The Ed Sullivan Phenomenon – Can Anything Replace it?
Let’s travel back in time once again for another blog on a long ago memory. I know my regular readers love this nostalgia, and I hope my younger readers find the differences in our culture and everyday living a little bit fascinating as I often do.
Today’s topic is television. There were three channels to watch, (ABC, NBC, and CBS) plus PBS before Sesame Street when programming was high-brow and not of interest to a kid growing up. Later as I was a teen, UHF stations came into play – on the stations that Fox, and the WB play on now. Those stations mostly played reruns of favorite shows and some sporting events.
Again, there was not much choice or selection in the days before Cable TV. No DVR’s either. Don’t get me started on having a black and white TV while everyone else was getting color TV, and how many of us had to use pliers to turn the channels when the knob that turned the channels broke from use? (Most of us did not have remote TV sets through the 60’s)
There was usually one big console TV set in the main room – the living room. Later on there may have been a second TV in the parent’s bedroom.
Viewing shows as a family was a necessity, and some evenings, it was non-negotiable over what was going to be played on the one TV set. On Sunday nights, it was Ed Sullivan for just about every family I knew including my own. It was an entertainment, variety show that features comedians, rock groups, snippets from Broadway shows, puppet shows, acrobats and other circus acts, and singers from my parent’s generation. It was such a phenomenon in our pop culture, there was even a song about him in the Broadway show and movie, “Bye, Bye Birdie.”
Kids gladly suffered through the opera singers and ballet performer acts to see the rock group(s) that would appear each week through the sixties and early seventies .

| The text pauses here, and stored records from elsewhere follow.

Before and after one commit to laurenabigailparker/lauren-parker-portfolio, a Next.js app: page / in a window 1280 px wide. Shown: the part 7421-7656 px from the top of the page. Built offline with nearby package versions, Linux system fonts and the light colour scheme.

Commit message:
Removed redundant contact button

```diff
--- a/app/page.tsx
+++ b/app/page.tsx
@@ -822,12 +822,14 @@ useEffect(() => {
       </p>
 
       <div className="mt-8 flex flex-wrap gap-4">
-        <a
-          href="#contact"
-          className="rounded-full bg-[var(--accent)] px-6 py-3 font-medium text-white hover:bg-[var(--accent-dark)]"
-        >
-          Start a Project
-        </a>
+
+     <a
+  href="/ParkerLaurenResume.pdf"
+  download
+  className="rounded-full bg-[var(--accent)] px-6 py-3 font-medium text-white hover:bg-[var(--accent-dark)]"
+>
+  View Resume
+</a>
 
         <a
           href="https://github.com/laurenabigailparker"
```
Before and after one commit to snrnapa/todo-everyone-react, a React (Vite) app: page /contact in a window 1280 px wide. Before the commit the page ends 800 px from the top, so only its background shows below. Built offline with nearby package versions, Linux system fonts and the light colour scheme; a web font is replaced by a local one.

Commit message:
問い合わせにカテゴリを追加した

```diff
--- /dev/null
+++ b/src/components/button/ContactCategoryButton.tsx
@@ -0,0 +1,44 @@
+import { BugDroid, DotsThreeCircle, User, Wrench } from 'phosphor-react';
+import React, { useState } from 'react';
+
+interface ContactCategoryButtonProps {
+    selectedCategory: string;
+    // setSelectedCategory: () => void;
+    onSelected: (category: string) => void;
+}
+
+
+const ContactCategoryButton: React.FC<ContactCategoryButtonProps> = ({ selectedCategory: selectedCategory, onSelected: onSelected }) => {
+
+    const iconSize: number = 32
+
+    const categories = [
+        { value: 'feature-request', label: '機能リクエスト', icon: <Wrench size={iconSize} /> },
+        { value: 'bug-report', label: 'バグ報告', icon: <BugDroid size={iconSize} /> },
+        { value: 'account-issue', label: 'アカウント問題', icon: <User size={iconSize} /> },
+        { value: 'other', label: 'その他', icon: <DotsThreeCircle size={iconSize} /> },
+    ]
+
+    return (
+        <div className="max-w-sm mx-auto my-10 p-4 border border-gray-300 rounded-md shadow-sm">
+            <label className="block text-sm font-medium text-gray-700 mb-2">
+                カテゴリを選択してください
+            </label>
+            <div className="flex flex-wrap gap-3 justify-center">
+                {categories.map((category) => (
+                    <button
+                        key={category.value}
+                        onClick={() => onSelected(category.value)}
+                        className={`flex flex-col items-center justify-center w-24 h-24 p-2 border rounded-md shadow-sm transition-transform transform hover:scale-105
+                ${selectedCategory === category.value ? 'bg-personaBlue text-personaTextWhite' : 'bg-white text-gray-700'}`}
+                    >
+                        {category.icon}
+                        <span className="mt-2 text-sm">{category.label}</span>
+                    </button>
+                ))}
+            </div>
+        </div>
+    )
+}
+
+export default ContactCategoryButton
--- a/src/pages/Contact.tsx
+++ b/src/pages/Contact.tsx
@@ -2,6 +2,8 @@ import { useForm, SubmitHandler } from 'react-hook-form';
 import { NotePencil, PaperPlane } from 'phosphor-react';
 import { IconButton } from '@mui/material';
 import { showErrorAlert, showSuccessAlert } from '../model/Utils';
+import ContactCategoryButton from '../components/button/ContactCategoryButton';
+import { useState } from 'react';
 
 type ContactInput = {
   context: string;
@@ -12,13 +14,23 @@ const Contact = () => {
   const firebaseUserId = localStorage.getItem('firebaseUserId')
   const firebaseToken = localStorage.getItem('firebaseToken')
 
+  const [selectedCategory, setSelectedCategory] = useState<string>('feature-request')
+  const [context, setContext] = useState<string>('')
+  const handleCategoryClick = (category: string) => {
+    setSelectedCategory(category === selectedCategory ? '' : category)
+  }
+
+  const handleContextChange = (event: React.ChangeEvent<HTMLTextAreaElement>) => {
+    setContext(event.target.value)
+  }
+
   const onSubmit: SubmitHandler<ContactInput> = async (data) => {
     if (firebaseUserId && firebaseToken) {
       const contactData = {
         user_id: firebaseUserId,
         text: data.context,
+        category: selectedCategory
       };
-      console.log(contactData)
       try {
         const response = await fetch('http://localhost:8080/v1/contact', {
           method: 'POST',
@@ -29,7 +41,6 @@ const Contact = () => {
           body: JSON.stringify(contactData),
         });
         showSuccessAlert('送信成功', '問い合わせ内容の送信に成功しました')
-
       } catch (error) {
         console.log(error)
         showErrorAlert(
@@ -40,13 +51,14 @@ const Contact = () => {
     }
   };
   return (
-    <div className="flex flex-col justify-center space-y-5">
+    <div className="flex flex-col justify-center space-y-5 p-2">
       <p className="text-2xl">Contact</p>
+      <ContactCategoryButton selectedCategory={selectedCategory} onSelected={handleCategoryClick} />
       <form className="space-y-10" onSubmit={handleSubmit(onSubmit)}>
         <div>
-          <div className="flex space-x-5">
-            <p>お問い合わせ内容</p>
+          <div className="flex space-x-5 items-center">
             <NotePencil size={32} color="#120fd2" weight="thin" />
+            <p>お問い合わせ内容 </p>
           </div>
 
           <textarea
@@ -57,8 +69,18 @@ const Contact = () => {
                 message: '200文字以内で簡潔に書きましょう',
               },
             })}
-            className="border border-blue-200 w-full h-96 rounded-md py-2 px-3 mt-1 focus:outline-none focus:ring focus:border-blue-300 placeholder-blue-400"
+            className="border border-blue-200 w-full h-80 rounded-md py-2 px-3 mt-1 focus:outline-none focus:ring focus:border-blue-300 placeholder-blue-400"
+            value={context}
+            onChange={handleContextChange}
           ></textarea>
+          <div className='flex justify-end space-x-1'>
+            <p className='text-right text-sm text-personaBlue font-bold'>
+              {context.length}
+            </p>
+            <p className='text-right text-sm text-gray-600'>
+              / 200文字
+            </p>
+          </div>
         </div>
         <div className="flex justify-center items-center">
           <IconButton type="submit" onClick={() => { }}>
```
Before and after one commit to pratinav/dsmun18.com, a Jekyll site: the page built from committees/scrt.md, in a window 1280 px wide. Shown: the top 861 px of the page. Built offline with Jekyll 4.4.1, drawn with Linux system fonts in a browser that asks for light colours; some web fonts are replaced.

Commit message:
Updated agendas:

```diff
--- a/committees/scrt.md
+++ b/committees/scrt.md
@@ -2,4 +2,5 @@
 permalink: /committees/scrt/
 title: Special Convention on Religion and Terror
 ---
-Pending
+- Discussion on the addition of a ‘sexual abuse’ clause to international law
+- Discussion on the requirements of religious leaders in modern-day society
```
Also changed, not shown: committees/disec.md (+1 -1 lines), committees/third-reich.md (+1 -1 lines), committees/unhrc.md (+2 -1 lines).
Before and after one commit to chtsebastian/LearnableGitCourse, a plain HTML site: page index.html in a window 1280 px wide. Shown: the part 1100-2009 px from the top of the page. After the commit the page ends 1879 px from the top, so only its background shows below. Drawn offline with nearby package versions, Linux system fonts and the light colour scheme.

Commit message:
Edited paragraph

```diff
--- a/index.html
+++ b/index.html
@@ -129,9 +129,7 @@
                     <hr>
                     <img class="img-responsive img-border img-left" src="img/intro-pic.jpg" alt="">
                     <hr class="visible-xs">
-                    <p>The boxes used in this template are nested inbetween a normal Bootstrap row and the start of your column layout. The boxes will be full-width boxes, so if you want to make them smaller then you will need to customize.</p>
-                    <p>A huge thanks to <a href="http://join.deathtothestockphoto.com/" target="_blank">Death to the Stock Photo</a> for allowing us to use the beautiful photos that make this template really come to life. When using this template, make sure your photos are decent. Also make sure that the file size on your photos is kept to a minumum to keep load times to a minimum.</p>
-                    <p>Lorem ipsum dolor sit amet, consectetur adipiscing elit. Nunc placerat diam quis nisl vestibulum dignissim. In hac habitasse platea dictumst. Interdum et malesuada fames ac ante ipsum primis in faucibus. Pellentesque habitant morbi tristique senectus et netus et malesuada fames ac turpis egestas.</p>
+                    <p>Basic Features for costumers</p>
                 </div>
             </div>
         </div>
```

By the way, no one actually watched to see Ed Sullivan – he was kind of a stiff. He appeared to have severe stage fright that he never quite conquered as he robotically read the cue cards for each guest. The only time he relaxed was when a comedian or singer that he obviously knew personally came up to greet him after their act and he would laugh at whatever they would say to him, his posture and body slackening just a bit. Other than that, he was a bit of a robot. Yet he was a keen scout on talent and new trends, and wanted to be the first American television show the Beatles would appear on when they first got attention on US radio play. Old Ed not only scored the Beatles, but he fully embraces the British Invasion rock groups – even the weird ones, as well as all the US ones.
But you have to respect an older guy who was hip enough to invite the hottest rock groups of our era on his “family program” complete with their hippie looks and clothes. He always called them over and thanked them for appearing, shaking their hands warmly. (This was the only warm thing about him.) This kind of cracks me up now when I watch on You Tube or on an occasional PBS special about Ed Sullivan, because the generational differences – Ed in his suit and tie and slicked back short hair – greeting all those granny glasses, long-haired types with funky clothing.
It would be as if someone like Judge Judy (Who tries hard to keep a straight face but not her utter contempt for some of the weirdos on her show) got off her bench and warmly approached the tattooed, pierced, droopy-drawered younger generation that she has on her show. Not a chance.
I watched each week mesmerized by the rock groups that would appear while cameras scanned the audience filled with shrieking teens. I always laughed at my father’s commentary for most of them, shouting out comments to the TV such as, “no talent, long-haired weirdos,” or “that’s noise, not music,” even though I could not disagree more. (He eventually came around to be a very big Beatles fan and learned to enjoy popular music that included many other groups too) He was mostly teasing me anyway – that was the kind of guy he was.
For the even younger viewers he had Topo Gigio, a little puppet mouse and he had magicians. There was really something for the whole family – and that is my point.
At any rate, Ed Sullivan was a family TV phenomenon mainstay in most American homes through the late 50’s, all through the 60’s and some of the 70’s in a way that nothing since has been able to replace.
Can this show and phenomenon ever be replaced? Do families even sit around the same television set any more to watch a show together? I mean the kind where everyone actually wants to see the show. Perhaps it was that way briefly for American Idol. I have a feeling that family television viewing, other than SPORTS games of course, has gone the way of the Dinosaur. Let me know if I am wrong, those of you with growing families.